Comment: Becoming my father
My dad was mad for the SNP, just about literally. He was a kind, thoughtful, cheerful, honest man, but he went mad in two situations. Firstly, when he was driving – the only time I ever heard him swear – and secondly, when talking politics.
George was an evangelical Nationalist and, like his Christian equivalents, there was, as far as he was concerned, no argument; and he was this disciple for independence as long as I can remember.
He claimed he had voted Labour once, which must have been the 1950 election, and after that he only voted SNP. I remember him being really, really pleased when the SNP held its deposit in a by-election, I think in Glasgow Gorbals, and there was no doubt that the Hamilton by-election was one of the happiest nights of his life – and one of only two times when I saw my mother drunk.
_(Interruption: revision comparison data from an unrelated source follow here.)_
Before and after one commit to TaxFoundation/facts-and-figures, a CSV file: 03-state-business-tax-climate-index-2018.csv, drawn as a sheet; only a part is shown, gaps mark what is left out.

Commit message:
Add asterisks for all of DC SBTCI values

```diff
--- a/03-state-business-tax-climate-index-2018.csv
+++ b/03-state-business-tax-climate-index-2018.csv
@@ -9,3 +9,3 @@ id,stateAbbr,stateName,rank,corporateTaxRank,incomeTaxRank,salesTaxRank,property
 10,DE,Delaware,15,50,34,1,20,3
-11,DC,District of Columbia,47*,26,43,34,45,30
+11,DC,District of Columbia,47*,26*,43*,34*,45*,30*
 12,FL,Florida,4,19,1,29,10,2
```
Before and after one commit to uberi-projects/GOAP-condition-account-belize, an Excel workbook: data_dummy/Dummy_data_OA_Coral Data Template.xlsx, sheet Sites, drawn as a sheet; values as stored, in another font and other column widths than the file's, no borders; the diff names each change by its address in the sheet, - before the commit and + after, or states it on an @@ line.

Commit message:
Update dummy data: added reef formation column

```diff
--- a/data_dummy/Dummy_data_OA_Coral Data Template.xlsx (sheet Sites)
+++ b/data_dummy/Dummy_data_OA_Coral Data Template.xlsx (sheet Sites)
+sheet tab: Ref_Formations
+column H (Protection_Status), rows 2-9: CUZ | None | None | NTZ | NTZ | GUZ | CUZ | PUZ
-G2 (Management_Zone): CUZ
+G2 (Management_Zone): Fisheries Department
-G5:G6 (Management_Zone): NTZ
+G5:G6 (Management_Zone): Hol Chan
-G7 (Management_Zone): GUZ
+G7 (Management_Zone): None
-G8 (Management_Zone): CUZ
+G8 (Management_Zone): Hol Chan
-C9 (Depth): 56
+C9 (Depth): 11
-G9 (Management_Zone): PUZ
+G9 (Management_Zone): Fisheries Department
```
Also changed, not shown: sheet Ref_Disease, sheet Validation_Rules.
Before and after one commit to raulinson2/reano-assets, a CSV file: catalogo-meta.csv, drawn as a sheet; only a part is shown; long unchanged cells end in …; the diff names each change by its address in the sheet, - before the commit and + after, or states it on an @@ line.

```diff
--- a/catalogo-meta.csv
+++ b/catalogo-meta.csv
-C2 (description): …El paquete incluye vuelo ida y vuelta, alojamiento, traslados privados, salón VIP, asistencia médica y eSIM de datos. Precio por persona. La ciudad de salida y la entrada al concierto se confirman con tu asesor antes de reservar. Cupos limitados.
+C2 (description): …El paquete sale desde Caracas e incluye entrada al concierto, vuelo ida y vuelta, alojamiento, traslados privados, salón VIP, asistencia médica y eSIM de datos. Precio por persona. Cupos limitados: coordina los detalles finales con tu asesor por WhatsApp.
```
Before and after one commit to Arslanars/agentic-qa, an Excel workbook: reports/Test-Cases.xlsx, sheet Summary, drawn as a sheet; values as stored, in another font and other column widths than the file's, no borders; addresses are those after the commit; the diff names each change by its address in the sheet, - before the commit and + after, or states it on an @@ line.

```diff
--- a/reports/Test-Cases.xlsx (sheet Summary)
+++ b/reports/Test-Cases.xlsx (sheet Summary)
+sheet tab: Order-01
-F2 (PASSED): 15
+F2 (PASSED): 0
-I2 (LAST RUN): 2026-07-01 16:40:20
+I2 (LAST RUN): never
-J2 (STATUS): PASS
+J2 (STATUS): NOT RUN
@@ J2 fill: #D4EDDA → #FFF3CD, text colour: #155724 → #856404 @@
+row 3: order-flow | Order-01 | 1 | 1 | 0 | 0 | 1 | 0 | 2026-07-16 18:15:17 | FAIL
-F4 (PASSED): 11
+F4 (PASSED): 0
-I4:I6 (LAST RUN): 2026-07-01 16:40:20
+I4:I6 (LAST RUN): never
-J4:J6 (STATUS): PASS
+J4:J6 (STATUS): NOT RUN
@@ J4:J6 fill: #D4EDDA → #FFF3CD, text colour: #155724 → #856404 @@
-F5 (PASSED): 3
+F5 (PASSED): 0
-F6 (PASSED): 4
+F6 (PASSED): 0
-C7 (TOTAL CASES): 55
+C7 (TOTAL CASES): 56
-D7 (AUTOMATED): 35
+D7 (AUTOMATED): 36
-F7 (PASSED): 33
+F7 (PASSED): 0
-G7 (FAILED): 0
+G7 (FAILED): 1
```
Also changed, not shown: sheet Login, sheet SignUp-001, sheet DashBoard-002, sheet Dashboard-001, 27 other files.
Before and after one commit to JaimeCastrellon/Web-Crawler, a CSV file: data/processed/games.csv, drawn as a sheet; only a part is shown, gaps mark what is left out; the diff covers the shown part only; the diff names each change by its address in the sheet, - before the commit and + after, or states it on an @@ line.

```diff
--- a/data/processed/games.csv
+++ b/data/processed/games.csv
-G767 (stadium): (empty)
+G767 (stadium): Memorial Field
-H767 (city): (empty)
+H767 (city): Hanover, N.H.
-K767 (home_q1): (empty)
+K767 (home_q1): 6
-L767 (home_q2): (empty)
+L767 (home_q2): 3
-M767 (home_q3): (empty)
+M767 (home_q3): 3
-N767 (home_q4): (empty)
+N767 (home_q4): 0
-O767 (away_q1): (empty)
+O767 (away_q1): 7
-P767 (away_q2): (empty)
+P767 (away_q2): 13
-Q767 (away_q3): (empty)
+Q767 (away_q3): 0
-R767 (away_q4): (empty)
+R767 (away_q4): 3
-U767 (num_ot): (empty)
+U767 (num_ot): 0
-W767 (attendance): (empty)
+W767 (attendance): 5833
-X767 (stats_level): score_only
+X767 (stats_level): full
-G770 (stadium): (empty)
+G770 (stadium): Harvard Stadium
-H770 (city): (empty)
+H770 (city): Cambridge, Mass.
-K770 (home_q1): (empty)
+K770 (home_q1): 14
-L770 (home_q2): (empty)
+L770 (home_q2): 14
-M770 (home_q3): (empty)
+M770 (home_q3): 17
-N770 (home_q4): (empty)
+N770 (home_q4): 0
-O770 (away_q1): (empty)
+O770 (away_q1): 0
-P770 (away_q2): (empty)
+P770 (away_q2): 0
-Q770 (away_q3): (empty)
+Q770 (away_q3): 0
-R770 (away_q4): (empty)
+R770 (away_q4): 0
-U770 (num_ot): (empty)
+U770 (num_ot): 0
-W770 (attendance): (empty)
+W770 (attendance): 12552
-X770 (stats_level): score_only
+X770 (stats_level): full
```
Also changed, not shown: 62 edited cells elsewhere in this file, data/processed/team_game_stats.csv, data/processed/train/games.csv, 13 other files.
For she too was a Nationalist; she was just much less interested in politics, at least of the democratic variety.
Anyway, George was voting SNP when they were getting two per cent of the vote, and died just before they won the Holyrood election in 2007, which is really sad. At his funeral, John Swinney (who is a kind and good man) said “George fought for the SNP in the battleground of West Lothian” and that fight was part of my childhood.
My father, by the time I was able to understand anything, hated the Labour Party and campaigned hard against Tam Dalyell, the very long-serving Labour MP for West Lothian, known popularly as ‘Tory Tam, the Labour man’ because he was a baronet who lived in The Binns, a big country house not far from where we lived.
Billy Wolfe, who was the leader of the SNP through the 1970s, was an adored friend of George’s, and my dad’s mission was to ensure that Kirkliston, the village where we lived, turned out to support him. In October 1974, Wolfe ran Dalyell pretty close, but lost by 3,000 votes, but Kirkliston voted for him big style. I stood at the polling place with my father, who knew everybody, and who said to each voter as they passed, “Vote SNP and the sun will come out.”
In West Lothian in that era the Tories were a complete irrelevance; it was Labour that he wanted ruined. That fight was really dirty. One time I went leafleting with my father in Winchburgh and in among the old miners’cottages I heard a shout saying, “Nat boy, we’re coming to get you,” so I dumped the leaflets and ran back to Kirkliston.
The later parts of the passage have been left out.